You're probably wondering, what exactly is trichotillomania? Trichotillomania, or trich for short, is a disorder that is characterized by pulling out one's hair in excessive amounts.
Trichotillomania when seen by itself is a regarded as an impulsive control disorder. In ways, it mimics an obsessive-compulsive disorder, but only superficially. The difference lies in the driving force behind the pulling. A compulsion is a repetitive unwanted behavior brought on by some obsessive idealization, such as the obsession with washing your hands because you're afraid of germs. Compulsive driven actions help reduce anxiety brought on by obsessive thoughts, whereas impulse driven actions produce pleasure or comfort. However, trich can also be compulsively driven. Thinking that a certain hair is "bad" and "needs to be pulled" would be an example of trich being compulsive as opposed to impulsive.
I have had anxiety my entire life, for as long as I can remember I have just been a naturally very nervous person. I sucked my thumb until I was about 7 or 8, and I chewed my fingernails until I was 13, I had OCD related "symptoms" in elementary school where I would wash my hands to the point where they would crack and bleed due to my abnormal fixation with germs.
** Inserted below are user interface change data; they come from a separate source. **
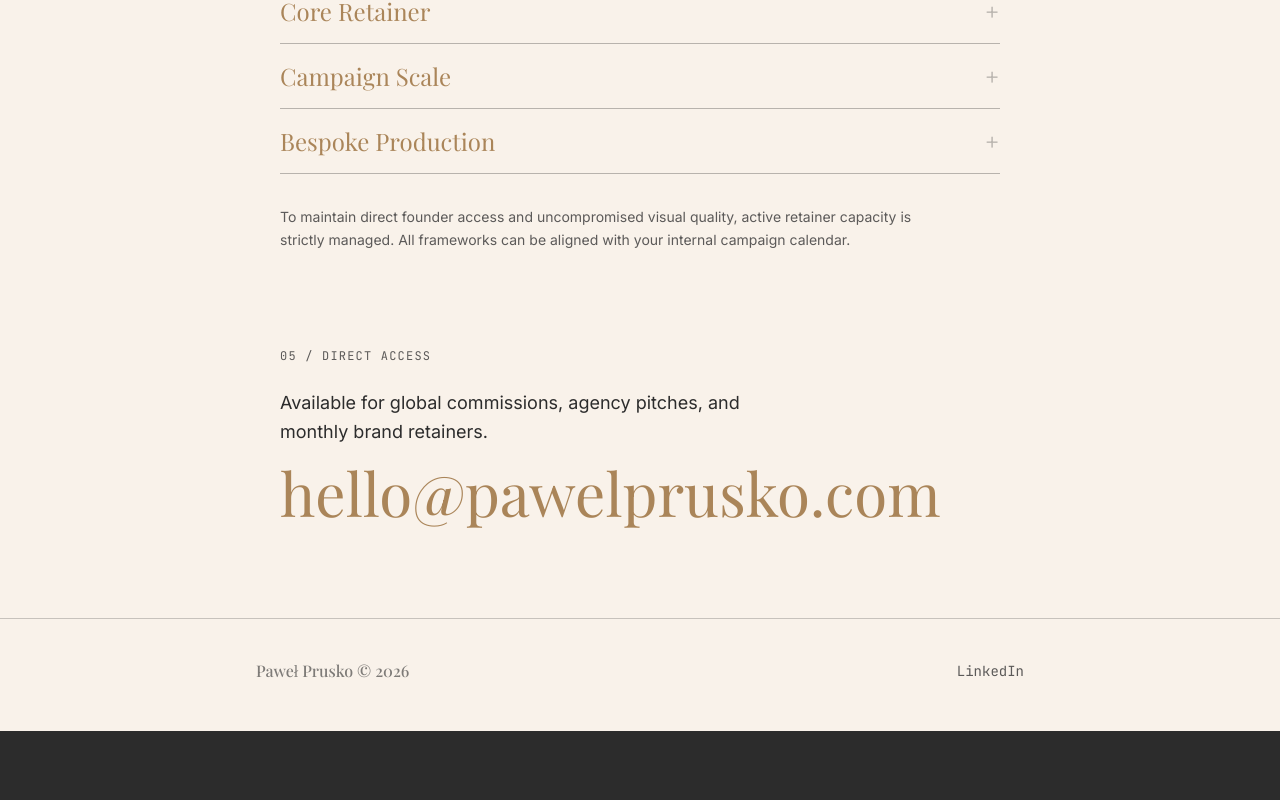
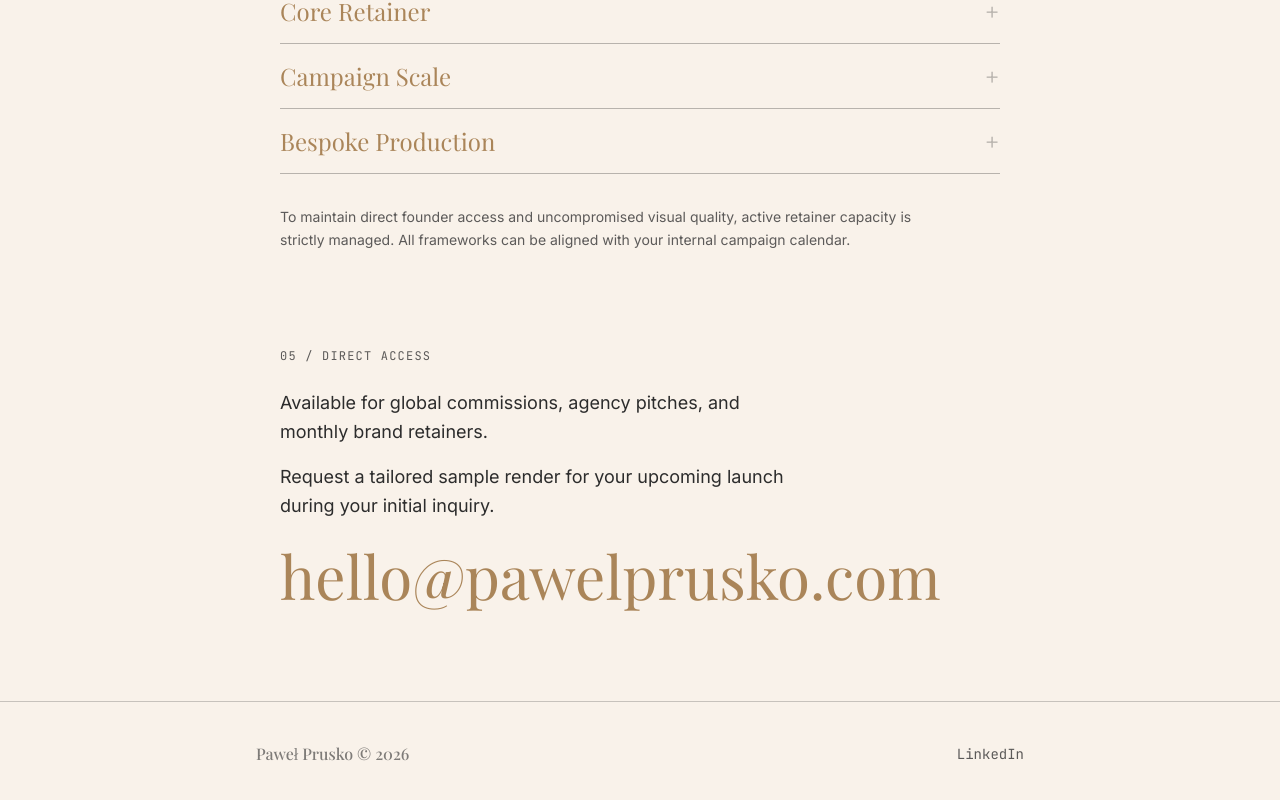
Before and after one commit to pawelprusko/Pawe-Prusko, a React (Vite) app: page / in a window 1280 px wide. Shown: the part 5230-6030 px from the top of the page. Before the commit the page ends 5961 px from the top, so only its background shows below. Built offline with nearby package versions, Linux system fonts and the light colour scheme; a web font is replaced by a local one.

Commit message:
feat(home): add sample render option to contact section
Update the direct access section to include an invitation for clients to request tailored sample renders during their inquiry.

```diff
--- a/src/pages/Home.tsx
+++ b/src/pages/Home.tsx
@@ -142,9 +142,14 @@ export default function Home() {
         <section id="contact" className="mb-24">
           <h2 className="text-xs font-mono tracking-widest text-text-muted mb-6 uppercase">05 / Direct Access</h2>
           <div className="flex flex-col">
-            <p className="text-lg text-text-main font-sans leading-relaxed max-w-lg mb-4">
-              Available for global commissions, agency pitches, and monthly brand retainers.
-            </p>
+            <div className="flex flex-col gap-4 mb-6">
+              <p className="text-lg text-text-main font-sans leading-relaxed max-w-lg">
+                Available for global commissions, agency pitches, and monthly brand retainers.
+              </p>
+              <p className="text-lg text-text-main font-sans leading-relaxed max-w-lg">
+                Request a tailored sample render for your upcoming launch during your initial inquiry.
+              </p>
+            </div>
             <a href="mailto:hello@pawelprusko.com" className="font-heading text-3xl md:text-5xl lg:text-6xl text-secondary hover:text-[#886944] transition-colors inline-block w-max">
               hello@pawelprusko.com
             </a>
```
But the most humiliating of them all was the trichotillomania.
I started pulling out my hair when I was in 4th grade, at the time I was around 8 or 9. I pulled out my hair to the point where I had a bald spot the size of a baseball on the top of my head, and golf ball sized bald spots on the bottom of my head. So obviously wearing my hair up to hide my hair loss wasn't a viable option at the time. I also had a rare "sub" condition (for lack of a better word) called trichophagia, where I would eat my hair after pulling it out. That of course didn?t help because on top of the fact that I was missing 40% of my hair, I had to worry about developing a trichobezoar. (A hairball that forms in your stomach or gastrointestinal tract).
I would always get questions like, "Do you have cancer?" "Why do you mess with your hair so much?" "Do you have a disease?" "Are you a boy?"
These questions were extremely difficult for me to answer because I honestly didn't even understand it myself, I was just a little kid. My disorder scared me. I didn't even find out what trichotillomania was until I was about 13 or 14 and curiously looked up my symptoms on Google. With any impulse control disorder there are misconceptions associated with it. People think that you can just stop and it isn't that easy. You don't know or realize that you''e pulling your hair out. It just happens! It was especially difficult trying to explain to my peers about my very apparent hair loss, So for the duration of time where my hair loss was very noticeable, I would make up excuses like, "I fell off my bike." or, "My sister took a razor to my head." Because that was a lot easier than trying to explain that I actually pull out my hair, and why I pull it out.
People were also a lot less empathetic after learning that my disorder wasn't the result of some sort of life-threatening illness. Of course with cancer, you have the chance of possibly losing your life. But because trich is viewed as something that is controllable and non-life threatening there isn't much sympathy for people who suffer from such an ailment. Of course I'm not saying that trich is nearly as extreme as cancer because it certainly isn't, but there isn't much understanding for people who have to suffer every day because of something that is out of their control. The weird looks and stares, the rude questions, and the ostracization from peers was extremely hard to handle. Especially when you suffer from anxiety and depression. I remember points in my life where I wish that I did have a debilitating illness, just so people were a little more understanding of me.
I am 19 now, and I have almost completely outgrown my disorder and my hair is almost to my bellybutton. I still pull sometimes in extremely stressful circumstances but for the most part I am able to control myself. It has taken me a lot of self evaluating and hard work to get to the point where I am now, and I am proud of myself. I wouldn't have been able to do it without my mom, who always nagged me whenever I messed with my hair and instilled the ability for me to recognize whenever I was pulling so I could stop. Unfortunately though, some people aren't as lucky as me and don't have the support system that I did. I wrote this in hopes to bring awareness to people who suffer from trichotillomania and the common misconceptions associated with this disorder.
If you ever see someone on the street, or in your class, or at work who is suffering from obvious hair loss, don't immediately jump to conclusions about that person because chances are, they're very ashamed of the fact that they're missing so much hair. Take the time to get to know someone before making unnecessary assumptions or asking rude questions that relate to their baldness. It means the world to trich suffers when you don't immediately bring up their disorder with them when you don't really even know what type of person they are.